All parties get annoyed when they fail to win enough support to form the administration.

Under a first past the post system minority administrations are less likely, but a feature of proportional representations is that smaller parties have a greater influence.

The example of the Greens being in government in Scotland illustrates that point.

The single transferable vote will almost always mean no outright majority, requiring parties to put forward their vision and proposals to win over 50 per cent of the councillors.

Those who are not happy with this outcome sound like they are arguing for a return to first past the post, which in my view is less democratic.

In the Scottish Parliament I work with other parties to gain support for the issues I am working on.

In the last session I brought forward amendments to the planning bill to give local communities and local people the very same rights as developers.

The amendments were voted down by SNP and Tory MSPs and, whilst I was angry, I had to accept that SNP and Tory MSPs had every right to join forces to block giving communities more rights and more protection against the speculators and large developers because that is the system we operate in.

I recently put forward a motion for a member’s debate on the issue of the unequal treatment of care workers and the terrible impact on people who need home care.

In order to secure the debate, you need the support of at least one MSP from three parties.

Lib Dem MSP Willie Rennie signed immediately but SNP and Green MSPs refused to sign because, in their view, I was having a go at the SNP government.

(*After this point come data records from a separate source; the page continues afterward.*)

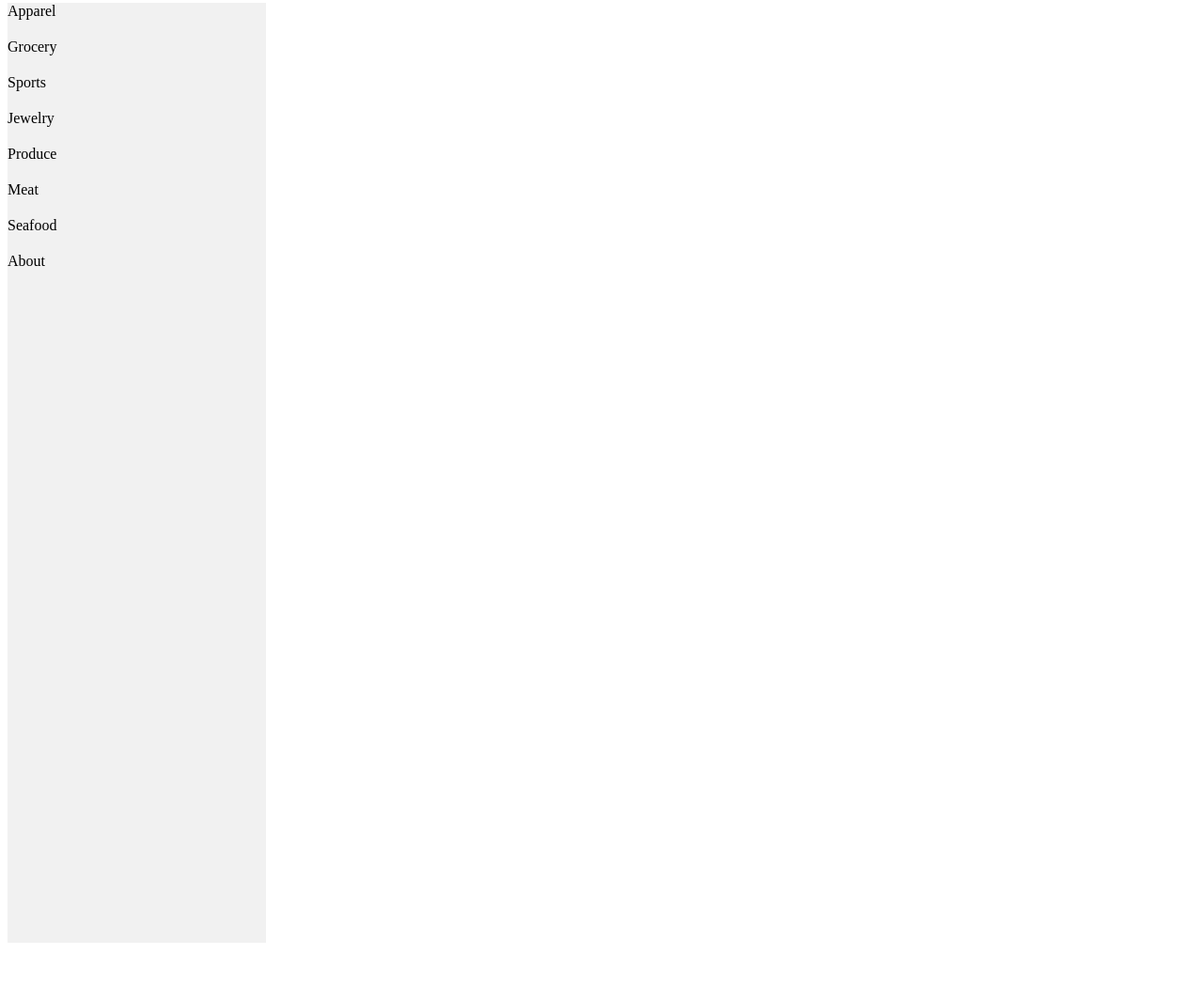
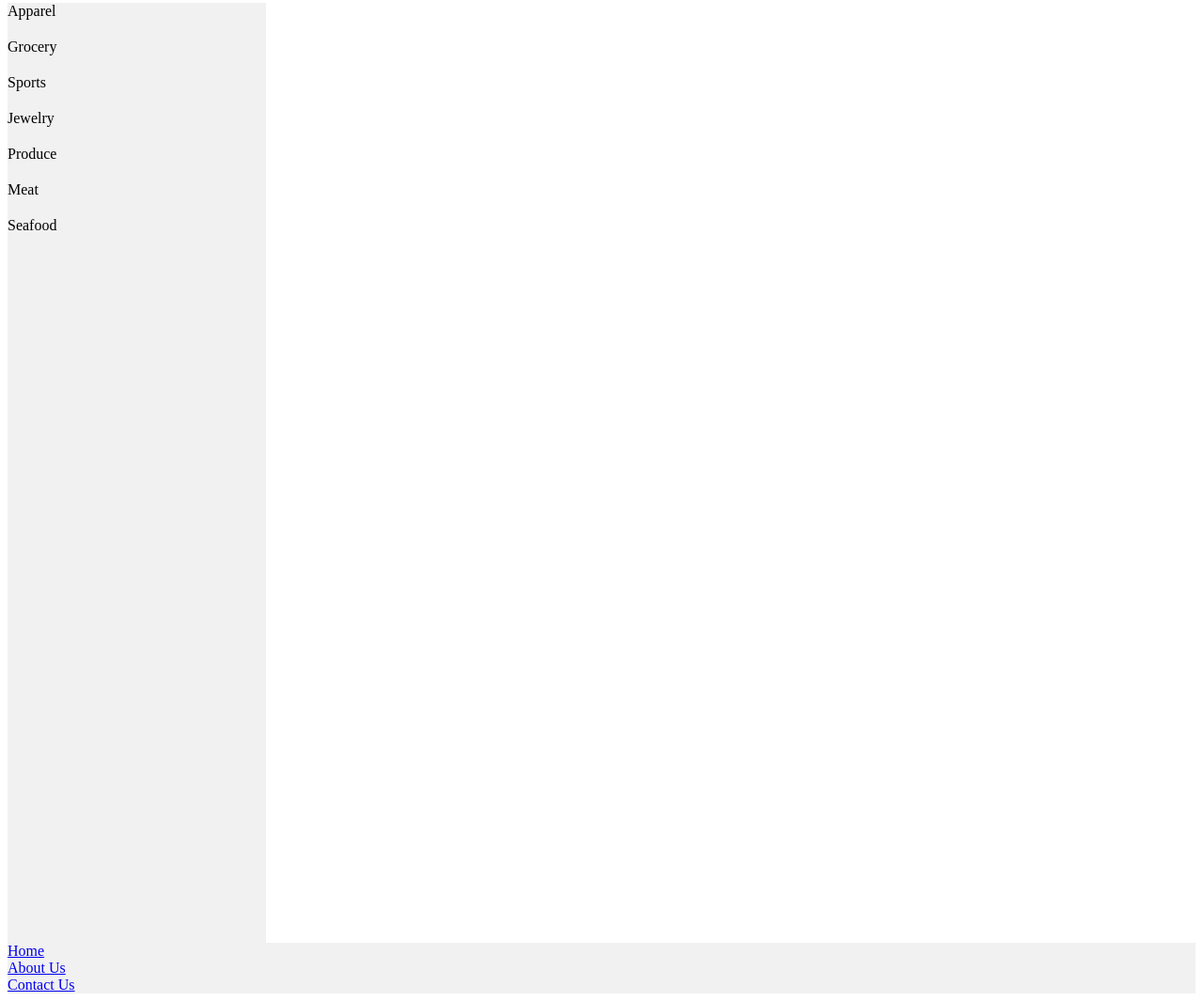
Before and after one commit to Jeetuni/tinggoes, a plain HTML site: page index.html in a window 1280 px wide. Shown: the part 182-1247 px from the top of the page at 94% size. Before the commit the page ends 1193 px from the top, so only its background shows below. Drawn offline with Linux system fonts and the light colour scheme.

Commit message:
Added a horizontal navbar cuz that will be neccessary, not too concerned with aesthetic or formatting right now, I just need to keep learning and get everything onto the pages, for the most part.

```diff
--- a/index.html
+++ b/index.html
@@ -17,7 +17,11 @@
       <li><a href="produce.html">Produce</li>
       <li><a href="meat.html">Meat</li>
       <li><a href="seafood.html">Seafood</li>
-      <li><a href="about.html">About</li>
     </ul>
+
+    <ul class="navbar2">
+      <li><a href="home.html">Home</li>
+      <li><a href="about.html">About Us</li>
+      <li><a href="contact.html">Contact Us</li>
   </body>
 </html>
--- a/main.css
+++ b/main.css
@@ -17,3 +17,10 @@ li a:hover {
   background-color: red;
   color: white;
 }
+
+.navbar2 {
+  margin: 0;
+  padding: 0;
+  list-style-type: none;
+  background-color: #f1f1f1f1;
+}
```
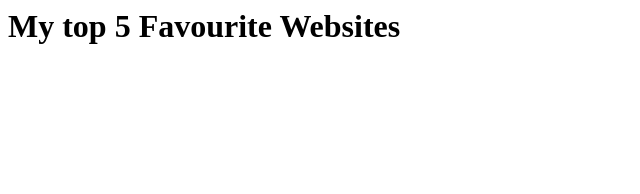
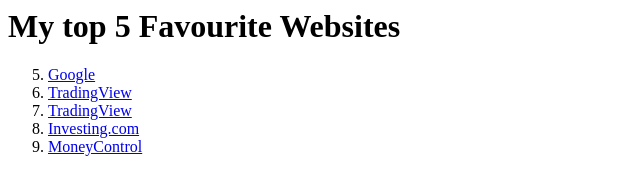
Before and after one commit to RaviShirke/Web-Development-Projects, a plain HTML site: page 3.2 Anchor Elements/index.html in a window 1280 px wide. Shown: the whole page, without its empty margins (0-640 px from the left). Drawn offline with Linux system fonts and the light colour scheme.

Commit message:
Initial Commit

```diff
--- a/3.2 Anchor Elements/index.html
+++ b/3.2 Anchor Elements/index.html
@@ -1,2 +1,9 @@
 <h1>My top 5 Favourite Websites</h1>
 <!-- Write your code below -->
+<ol start=5>
+    <li><a href="https://www.google.com/">Google</a></li>
+    <li><a href="https://www.tradingview.com/">TradingView</a></li>
+    <li><a href="https://www.tradingview.com/">TradingView</a></li>
+    <li><a href="https://au.investing.com/">Investing.com</a></li>
+    <li><a href="https://www.moneycontrol.com/">MoneyControl</a></li>
+</ol>
```
Also changed, not shown: 3.3 Image Elements/index.html (+2 -5 lines).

I was not, I was simply trying to get the appalling state of social care up for discussion to highlight what actions are needed to fix it.

Murdo Fraser, a Tory MSP, signed the motion in order to allow the debate to happen and therefore I relied on a Liberal and Tory MSP to let me speak up for care workers and older people in Fife whilst the SNP and Greens were more interested in protecting the SNP government than they were in speaking up for those suffering from poor social care.

So, to those jumping up and down because they thought they had a right to take power, I would say don’t throw stones in glass houses.